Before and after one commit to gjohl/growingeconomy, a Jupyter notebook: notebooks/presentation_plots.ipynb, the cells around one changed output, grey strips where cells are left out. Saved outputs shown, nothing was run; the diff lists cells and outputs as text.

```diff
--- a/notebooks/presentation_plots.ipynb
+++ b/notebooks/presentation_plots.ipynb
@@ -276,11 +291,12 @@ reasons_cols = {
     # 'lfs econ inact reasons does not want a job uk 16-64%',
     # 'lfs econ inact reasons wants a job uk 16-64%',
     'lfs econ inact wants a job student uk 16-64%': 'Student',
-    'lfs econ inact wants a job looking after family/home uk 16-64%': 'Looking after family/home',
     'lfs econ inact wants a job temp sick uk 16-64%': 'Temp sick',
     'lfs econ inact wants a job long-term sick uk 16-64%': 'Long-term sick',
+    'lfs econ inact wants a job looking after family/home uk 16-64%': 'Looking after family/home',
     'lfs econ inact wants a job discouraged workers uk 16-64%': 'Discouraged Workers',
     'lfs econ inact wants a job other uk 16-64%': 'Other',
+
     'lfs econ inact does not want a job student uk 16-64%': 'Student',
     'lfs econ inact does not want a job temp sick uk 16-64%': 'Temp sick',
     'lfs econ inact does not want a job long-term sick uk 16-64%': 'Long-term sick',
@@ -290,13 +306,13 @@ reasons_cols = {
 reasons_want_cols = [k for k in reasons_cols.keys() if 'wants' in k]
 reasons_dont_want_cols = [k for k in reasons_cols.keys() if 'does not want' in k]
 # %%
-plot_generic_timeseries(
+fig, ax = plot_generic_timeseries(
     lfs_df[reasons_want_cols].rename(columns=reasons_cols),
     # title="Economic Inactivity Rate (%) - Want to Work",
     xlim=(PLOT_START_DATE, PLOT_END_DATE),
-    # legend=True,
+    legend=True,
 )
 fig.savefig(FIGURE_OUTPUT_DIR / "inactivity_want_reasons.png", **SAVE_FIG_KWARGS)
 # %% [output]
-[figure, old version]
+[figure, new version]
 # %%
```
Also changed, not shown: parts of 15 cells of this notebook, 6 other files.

#### ABOUT THIS TASK:
Find every line in the records above that contains the word "wants", and copy each one.

#### WRITTEN RESPONSE:
     # 'lfs econ inact reasons wants a job uk 16-64%',
     'lfs econ inact wants a job student uk 16-64%': 'Student',
-    'lfs econ inact wants a job looking after family/home uk 16-64%': 'Looking after family/home',
     'lfs econ inact wants a job temp sick uk 16-64%': 'Temp sick',
     'lfs econ inact wants a job long-term sick uk 16-64%': 'Long-term sick',
+    'lfs econ inact wants a job looking after family/home uk 16-64%': 'Looking after family/home',
     'lfs econ inact wants a job discouraged workers uk 16-64%': 'Discouraged Workers',
     'lfs econ inact wants a job other uk 16-64%': 'Other',
 reasons_want_cols = [k for k in reasons_cols.keys() if 'wants' in k]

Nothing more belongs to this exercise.